Screen changes to say SkyView: Explore the Universe with a night sky, montage in the background, then shows Royal Astronomical Society Logo and finally; All Remaining images and video courtesy of NASA/JPL Licensed under creative commons for education.

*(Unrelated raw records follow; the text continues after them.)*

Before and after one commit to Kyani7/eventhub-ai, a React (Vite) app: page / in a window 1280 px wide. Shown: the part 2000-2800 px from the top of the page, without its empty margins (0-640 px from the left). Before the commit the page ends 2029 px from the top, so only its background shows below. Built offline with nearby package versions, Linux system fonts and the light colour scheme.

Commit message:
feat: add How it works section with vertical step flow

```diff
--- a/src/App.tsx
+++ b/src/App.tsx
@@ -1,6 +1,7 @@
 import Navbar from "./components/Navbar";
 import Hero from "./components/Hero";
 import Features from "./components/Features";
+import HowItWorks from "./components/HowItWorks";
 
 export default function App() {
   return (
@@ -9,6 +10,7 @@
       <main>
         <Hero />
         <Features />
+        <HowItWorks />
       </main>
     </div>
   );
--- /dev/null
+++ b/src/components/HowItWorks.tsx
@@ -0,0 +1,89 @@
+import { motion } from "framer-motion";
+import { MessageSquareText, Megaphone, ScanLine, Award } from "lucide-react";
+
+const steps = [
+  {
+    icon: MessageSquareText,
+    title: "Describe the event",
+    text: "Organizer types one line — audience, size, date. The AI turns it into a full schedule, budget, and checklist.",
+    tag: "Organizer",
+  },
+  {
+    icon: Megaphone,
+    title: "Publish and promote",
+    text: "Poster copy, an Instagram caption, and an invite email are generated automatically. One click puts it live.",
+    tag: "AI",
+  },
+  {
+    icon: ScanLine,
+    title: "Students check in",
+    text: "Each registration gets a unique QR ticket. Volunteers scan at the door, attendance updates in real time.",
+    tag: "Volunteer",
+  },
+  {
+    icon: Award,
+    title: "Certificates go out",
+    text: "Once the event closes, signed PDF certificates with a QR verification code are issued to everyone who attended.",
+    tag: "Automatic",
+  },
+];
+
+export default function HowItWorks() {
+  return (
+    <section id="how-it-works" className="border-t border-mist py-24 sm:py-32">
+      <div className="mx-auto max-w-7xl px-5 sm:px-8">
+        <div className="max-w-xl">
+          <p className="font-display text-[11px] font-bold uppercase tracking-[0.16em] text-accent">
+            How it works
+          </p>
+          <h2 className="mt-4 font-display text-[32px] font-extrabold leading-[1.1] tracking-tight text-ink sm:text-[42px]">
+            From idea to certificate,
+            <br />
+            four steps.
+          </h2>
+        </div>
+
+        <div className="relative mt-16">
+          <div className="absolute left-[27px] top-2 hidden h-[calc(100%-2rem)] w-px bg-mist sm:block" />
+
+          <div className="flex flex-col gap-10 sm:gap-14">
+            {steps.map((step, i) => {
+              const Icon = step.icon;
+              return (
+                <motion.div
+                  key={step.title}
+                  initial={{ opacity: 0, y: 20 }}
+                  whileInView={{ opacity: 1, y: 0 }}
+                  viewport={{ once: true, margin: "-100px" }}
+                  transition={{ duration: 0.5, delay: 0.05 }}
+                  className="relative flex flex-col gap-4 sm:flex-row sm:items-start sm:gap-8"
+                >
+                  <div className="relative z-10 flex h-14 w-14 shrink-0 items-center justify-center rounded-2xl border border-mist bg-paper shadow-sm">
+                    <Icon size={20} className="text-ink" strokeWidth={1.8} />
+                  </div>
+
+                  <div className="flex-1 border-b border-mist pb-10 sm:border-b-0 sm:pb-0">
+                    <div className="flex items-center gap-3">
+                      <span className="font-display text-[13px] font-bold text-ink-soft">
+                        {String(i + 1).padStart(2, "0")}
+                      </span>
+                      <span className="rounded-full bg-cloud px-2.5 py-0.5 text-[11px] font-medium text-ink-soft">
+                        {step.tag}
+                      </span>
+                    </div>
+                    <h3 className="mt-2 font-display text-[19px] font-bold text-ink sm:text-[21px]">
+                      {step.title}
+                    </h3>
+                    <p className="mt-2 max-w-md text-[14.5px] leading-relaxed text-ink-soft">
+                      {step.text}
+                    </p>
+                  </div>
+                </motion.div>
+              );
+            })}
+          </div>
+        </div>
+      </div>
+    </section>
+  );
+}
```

Original Music by Jeff Munro, SoundcloudLink in Video Description.
Screen changes to Guelph Physics logo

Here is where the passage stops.